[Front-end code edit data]
☆ ☆ ☆ ☆ ☆ ☆ ☆

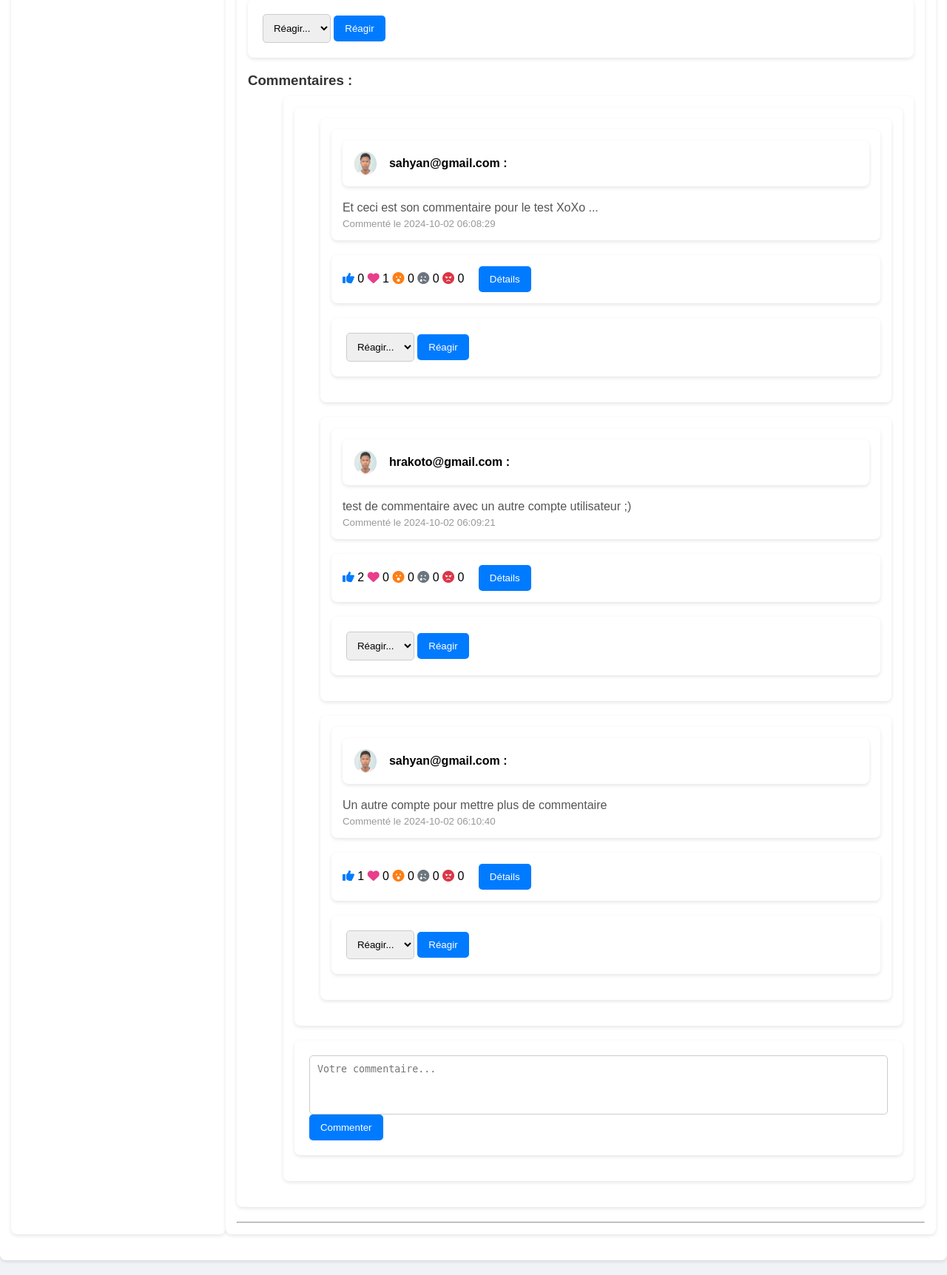
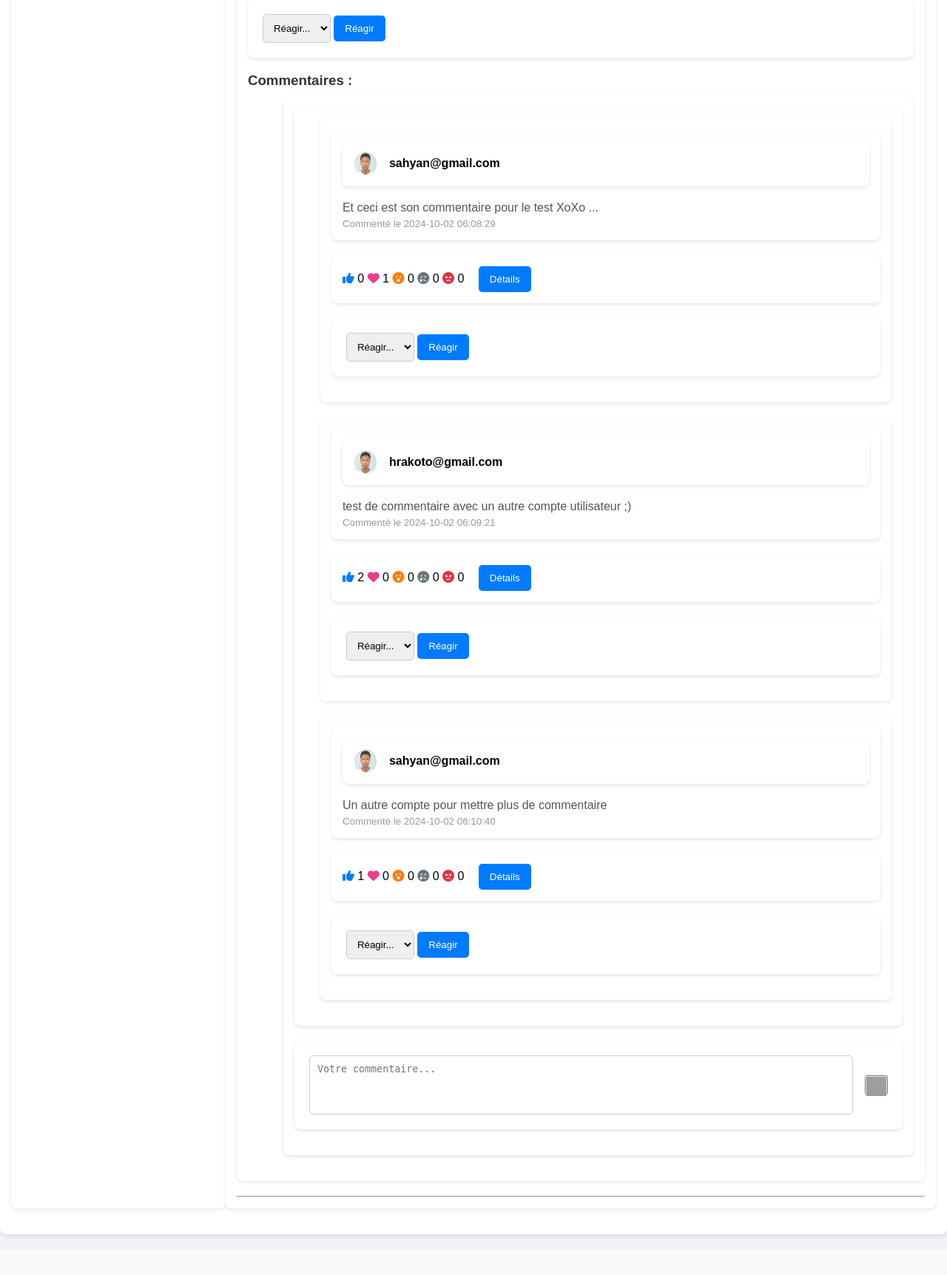
Before and after one commit to sahyan19/social_valyh, a PHP site: page /src/home.php in a window 1280 px wide. Shown: the part 412-2136 px from the top of the page at 74% size. After the commit the page ends 2086 px from the top, so only its background shows below. Run offline with PHP 8.4, Linux system fonts and the light colour scheme; a user stored in the database is signed in; data comes from the database, SQL or seed files in the repository; grey boxes are pictures that could not be loaded.

Commit message:
button commentaire envoyer

```diff
--- a/src/home.php
+++ b/src/home.php
@@ -92,14 +92,14 @@ $posts = $pdo->query('SELECT posts.*, users.email FROM posts JOIN users ON posts
             <img src="../img/imageTeste.png" alt="Photo de profil" class="pdp">
             <h4><?= htmlspecialchars($user_email['email']) ?></h4>
         </div>
-        <button><a href="logout.php">Déconnexion</a></button>
+        <button class="btn"><a href="logout.php">Déconnexion</a></button>
     </div>
 
     <div class="content">
         <!-- Formulaire pour créer une nouvelle publication -->
         <form id="post-form">
             <textarea name="content" placeholder="Votre publication..." required></textarea>
-            <button type="submit">Publier</button>
+            <button class="btn" type="submit">Publier</button>
         </form>
 
         <hr>
@@ -132,7 +132,7 @@ $posts = $pdo->query('SELECT posts.*, users.email FROM posts JOIN users ON posts
                     </span>
 
                     <!-- Bouton Détails -->
-                    <button onclick="toggleDetails(<?= $post['id'] ?>)">Détails</button>
+                    <button class="btn" onclick="toggleDetails(<?= $post['id'] ?>)">Détails</button>
 
                     <!-- Détails des réactions -->
                     <div id="details-<?= $post['id'] ?>" style="display: none;">
@@ -161,7 +161,7 @@ $posts = $pdo->query('SELECT posts.*, users.email FROM posts JOIN users ON posts
                         <option value="sad">Sad</option>
                         <option value="angry">Angry</option>
                     </select>
-                    <button type="submit">Réagir</button>
+                    <button type="submit" class="btn">Réagir</button>
                 </form>
 
                 <h3>Commentaires :</h3>
@@ -177,7 +177,7 @@ $posts = $pdo->query('SELECT posts.*, users.email FROM posts JOIN users ON posts
                                 <div class="comment-item">
                                     <div class="comment-inside">
                                         <img src="../img/imageTeste.png" alt="Photo de profil" class="image-mini">
-                                        <strong><?= htmlspecialchars($comment['email']) ?> :</strong>
+                                        <strong><?= htmlspecialchars($comment['email']) ?></strong>
                                     </div>
                                     <p><?= nl2br(htmlspecialchars($comment['content'])) ?></p>
                                     <small>Commenté le <?= htmlspecialchars($comment['created_at']) ?></small>
@@ -203,7 +203,7 @@ $posts = $pdo->query('SELECT posts.*, users.email FROM posts JOIN users ON posts
                                         <i class="fas fa-angry reaction-angry" title="Angry"></i> <?= $reactionCounts['angry'] ?? 0 ?>
                                     </span>
 
-                                    <button onclick="toggleDetails(<?= $comment['id'] ?>, 'comment')">Détails</button>
+                                    <button class="btn" onclick="toggleDetails(<?= $comment['id'] ?>, 'comment')">Détails</button>
 
                                     <!-- Détails des réactions -->
                                     <div id="details-comment-<?= $comment['id'] ?>" style="display: none;">
@@ -230,7 +230,7 @@ $posts = $pdo->query('SELECT posts.*, users.email FROM posts JOIN users ON posts
                                         <option value="sad">Sad</option>
                                         <option value="angry">Angry</option>
                                     </select>
-                                    <button type="submit">Réagir</button>
+                                    <button type="submit" class="btn">Réagir</button>
                                 </form>
                             </div>
                         <?php endforeach; ?>
@@ -241,7 +241,7 @@ $posts = $pdo->query('SELECT posts.*, users.email FROM posts JOIN users ON posts
                     <form class="comment-form" data-post-id="<?= $post['id'] ?>">
                         <input type="hidden" name="post_id" value="<?= $post['id'] ?>">
                         <textarea name="comment_content" placeholder="Votre commentaire..." required></textarea>
-                        <button type="submit">Commenter</button>
+                        <button class="comment-box" type="submit" class="envoyer"><img src="../img/envoyer.png" alt="envoyer" class="envoyer"></button>
                     </form>
                 </div>
             </div>
--- a/style/style.css
+++ b/style/style.css
@@ -56,6 +56,15 @@ body {
 
 .commets-section {
     margin-left: 3em;
+}
+
+
+.envoyer {
+    width: 2em;
+    height: 2em;
+    border: none;
+    color: rgb(27, 123, 233);
+    background-color: white;
 }
 
 .input{
@@ -132,7 +141,7 @@ textarea {
     resize: none;
 }
 
-button {
+.btn {
     background-color: #007bff;
     color: white;
     border: none;
@@ -142,9 +151,11 @@ button {
     transition: background 0.3s;
 }
 
-button:hover {
+.btn:hover {
     background-color: #0056b3;
 }
+
+
 
 
 div {
@@ -229,6 +240,17 @@ button a {
     gap: 1em;
 }
 
+.comment-box {
+    height: 2em;
+}
+
+.comment-form {
+    width: 100%;
+    display: flex;
+    align-items: center;
+    gap: 1em;
+}
+
 .image-gros {
     border-radius: 50%;
     width: 3em;
```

☆ ☆ ☆ ☆ ☆ ☆ ☆

> **Problem statement**
Pick each line holding the word "color" out of the data and copy it.

> **Output below**
+    color: rgb(27, 123, 233);
+    background-color: white;
     background-color: #007bff;
     color: white;
     background-color: #0056b3;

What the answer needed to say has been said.